Sydney's matchless shade is yours,— Martyrs in heroic story,
Worth a hundred Agincourts !
Go, Sun, while Mercy holds me ap
On Nature's awful waste
Of grief that man shall taste-
On Earth's sepulchral clod,
Or shake his trust in God!
We 're the sons of sires that baffled
Crown'd and mitred tyranny :-
For their birthrights-—-80 will we!
A B S E N C E.
'Tis not the loss of love's assurance, STAR that bringest home the bee,
It is not doubting what thou art, And sett'st the weary labourer free! But 'tis the too, too long endurance If any star shed peace, 'tis thou,
Of absence, that afflicts my heart. That sendst it from above, Appearing when heaven's breath and brow The fondest thoughts two hearts can cherish, Are sweet as hers we love.
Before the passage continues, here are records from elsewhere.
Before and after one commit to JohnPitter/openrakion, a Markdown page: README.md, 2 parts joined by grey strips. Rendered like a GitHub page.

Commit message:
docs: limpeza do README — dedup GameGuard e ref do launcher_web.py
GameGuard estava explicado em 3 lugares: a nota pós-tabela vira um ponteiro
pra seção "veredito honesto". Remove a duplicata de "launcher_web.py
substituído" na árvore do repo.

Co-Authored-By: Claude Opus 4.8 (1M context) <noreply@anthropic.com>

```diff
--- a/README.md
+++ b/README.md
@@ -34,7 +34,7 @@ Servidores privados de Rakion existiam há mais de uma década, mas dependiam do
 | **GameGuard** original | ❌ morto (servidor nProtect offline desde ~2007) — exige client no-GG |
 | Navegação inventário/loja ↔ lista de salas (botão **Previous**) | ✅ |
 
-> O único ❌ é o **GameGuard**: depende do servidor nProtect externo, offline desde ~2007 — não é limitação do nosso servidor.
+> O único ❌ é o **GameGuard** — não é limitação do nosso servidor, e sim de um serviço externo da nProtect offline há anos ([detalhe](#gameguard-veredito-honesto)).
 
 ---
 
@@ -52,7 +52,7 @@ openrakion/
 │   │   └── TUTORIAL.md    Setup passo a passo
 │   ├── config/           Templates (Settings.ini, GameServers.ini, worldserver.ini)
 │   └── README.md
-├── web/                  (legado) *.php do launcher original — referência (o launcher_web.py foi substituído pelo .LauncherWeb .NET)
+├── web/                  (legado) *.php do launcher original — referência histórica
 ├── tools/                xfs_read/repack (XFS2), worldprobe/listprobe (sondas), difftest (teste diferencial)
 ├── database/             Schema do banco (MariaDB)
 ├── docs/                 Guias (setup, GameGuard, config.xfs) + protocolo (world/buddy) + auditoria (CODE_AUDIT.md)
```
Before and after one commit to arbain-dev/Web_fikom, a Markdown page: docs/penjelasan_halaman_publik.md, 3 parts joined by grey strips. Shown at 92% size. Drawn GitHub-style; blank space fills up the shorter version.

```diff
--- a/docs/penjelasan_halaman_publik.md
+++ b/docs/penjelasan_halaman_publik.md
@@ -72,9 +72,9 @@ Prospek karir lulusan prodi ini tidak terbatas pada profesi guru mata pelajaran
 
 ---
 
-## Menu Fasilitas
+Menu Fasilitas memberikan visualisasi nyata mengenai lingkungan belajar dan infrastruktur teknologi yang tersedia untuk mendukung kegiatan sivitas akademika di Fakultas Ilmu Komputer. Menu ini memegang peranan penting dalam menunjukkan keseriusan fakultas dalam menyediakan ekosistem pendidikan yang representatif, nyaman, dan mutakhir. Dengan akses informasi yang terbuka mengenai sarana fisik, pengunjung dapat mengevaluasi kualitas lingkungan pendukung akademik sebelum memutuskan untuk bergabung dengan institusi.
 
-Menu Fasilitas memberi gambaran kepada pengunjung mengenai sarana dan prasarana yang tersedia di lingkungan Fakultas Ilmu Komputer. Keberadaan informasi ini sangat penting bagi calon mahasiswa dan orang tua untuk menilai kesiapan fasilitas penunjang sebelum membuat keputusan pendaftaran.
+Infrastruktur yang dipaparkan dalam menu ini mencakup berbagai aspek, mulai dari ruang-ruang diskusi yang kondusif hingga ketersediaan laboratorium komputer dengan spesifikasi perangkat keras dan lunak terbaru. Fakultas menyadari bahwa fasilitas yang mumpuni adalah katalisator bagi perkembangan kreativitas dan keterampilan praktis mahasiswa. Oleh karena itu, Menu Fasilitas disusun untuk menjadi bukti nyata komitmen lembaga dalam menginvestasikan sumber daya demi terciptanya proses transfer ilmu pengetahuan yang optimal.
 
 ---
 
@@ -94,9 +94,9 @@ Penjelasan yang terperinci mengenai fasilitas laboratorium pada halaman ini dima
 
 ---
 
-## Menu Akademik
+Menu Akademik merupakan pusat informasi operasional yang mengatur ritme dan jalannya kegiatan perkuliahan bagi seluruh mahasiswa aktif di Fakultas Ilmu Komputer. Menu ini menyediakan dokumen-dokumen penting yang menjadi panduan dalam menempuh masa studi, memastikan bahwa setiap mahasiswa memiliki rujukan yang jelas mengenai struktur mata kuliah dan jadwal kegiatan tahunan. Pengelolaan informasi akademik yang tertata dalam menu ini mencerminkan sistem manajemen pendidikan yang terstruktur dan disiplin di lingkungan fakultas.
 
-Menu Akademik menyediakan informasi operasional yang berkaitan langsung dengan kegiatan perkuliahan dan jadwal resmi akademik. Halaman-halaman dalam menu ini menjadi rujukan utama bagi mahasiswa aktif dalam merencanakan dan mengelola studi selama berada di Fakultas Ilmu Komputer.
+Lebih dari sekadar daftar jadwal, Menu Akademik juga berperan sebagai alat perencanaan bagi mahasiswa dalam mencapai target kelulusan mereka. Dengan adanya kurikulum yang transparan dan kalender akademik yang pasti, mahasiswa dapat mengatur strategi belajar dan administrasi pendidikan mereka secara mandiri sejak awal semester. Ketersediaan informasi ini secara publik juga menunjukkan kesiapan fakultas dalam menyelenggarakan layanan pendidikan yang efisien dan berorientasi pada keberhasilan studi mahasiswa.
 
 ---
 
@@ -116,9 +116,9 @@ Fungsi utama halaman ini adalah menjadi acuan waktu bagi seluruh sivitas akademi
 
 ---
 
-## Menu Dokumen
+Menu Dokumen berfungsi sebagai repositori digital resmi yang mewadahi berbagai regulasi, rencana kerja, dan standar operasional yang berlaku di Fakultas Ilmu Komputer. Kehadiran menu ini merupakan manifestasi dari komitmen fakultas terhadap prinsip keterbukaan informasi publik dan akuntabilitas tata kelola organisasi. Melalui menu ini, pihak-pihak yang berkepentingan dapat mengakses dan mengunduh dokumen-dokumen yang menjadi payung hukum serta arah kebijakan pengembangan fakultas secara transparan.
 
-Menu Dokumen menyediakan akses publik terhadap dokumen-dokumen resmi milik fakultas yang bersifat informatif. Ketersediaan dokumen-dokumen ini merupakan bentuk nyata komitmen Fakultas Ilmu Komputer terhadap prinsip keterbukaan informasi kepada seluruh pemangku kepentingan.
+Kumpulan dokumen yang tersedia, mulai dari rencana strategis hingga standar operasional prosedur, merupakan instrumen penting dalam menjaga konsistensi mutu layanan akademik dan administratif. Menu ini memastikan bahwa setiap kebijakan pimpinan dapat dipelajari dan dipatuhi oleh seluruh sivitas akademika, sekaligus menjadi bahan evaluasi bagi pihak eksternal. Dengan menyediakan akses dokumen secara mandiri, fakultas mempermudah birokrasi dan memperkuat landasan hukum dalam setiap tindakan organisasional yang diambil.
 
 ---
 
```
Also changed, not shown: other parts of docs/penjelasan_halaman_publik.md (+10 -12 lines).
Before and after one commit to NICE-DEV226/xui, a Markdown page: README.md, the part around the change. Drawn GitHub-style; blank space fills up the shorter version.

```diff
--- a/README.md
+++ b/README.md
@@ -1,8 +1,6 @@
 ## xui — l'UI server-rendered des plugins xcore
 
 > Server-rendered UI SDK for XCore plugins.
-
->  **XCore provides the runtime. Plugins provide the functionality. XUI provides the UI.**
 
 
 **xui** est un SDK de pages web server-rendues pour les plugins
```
When each is lonely doomed to weep,
Are fruits on desert isles that perish,
Or riches buried in the deep.
What though, untouch'd by jealous madness, And songs, when toil is done,
Our bosom's peace may fall to wreck; From cottages whose smoke unstirr'd Th’ undoubting heart, that breaks with Curls yellow in the sun.
Is but more slowly doomed to break. Star of love's soft interviews, Parted lovers on thee muse;
Absence! is not the soul torn by it Their remembrancer in heaven
From more than light, or life, or breath? of thrilling vows thou art,
'Tis Lethe's gloom, but not its quiet,Too delicious to be riven
The pain without the peace of death! By absence from the heart.
NO TE S.
S O N G
Mex of England! who inherit
Rights that cost your sires their blood ! Men whose undegenerate spirit
Has been proved on land and flood :By the foes ye’ve fought uncounted,
By the glorious deeds ye 've done, Trophies captured-breaches mounted,
Navies conquered-kingdoms won!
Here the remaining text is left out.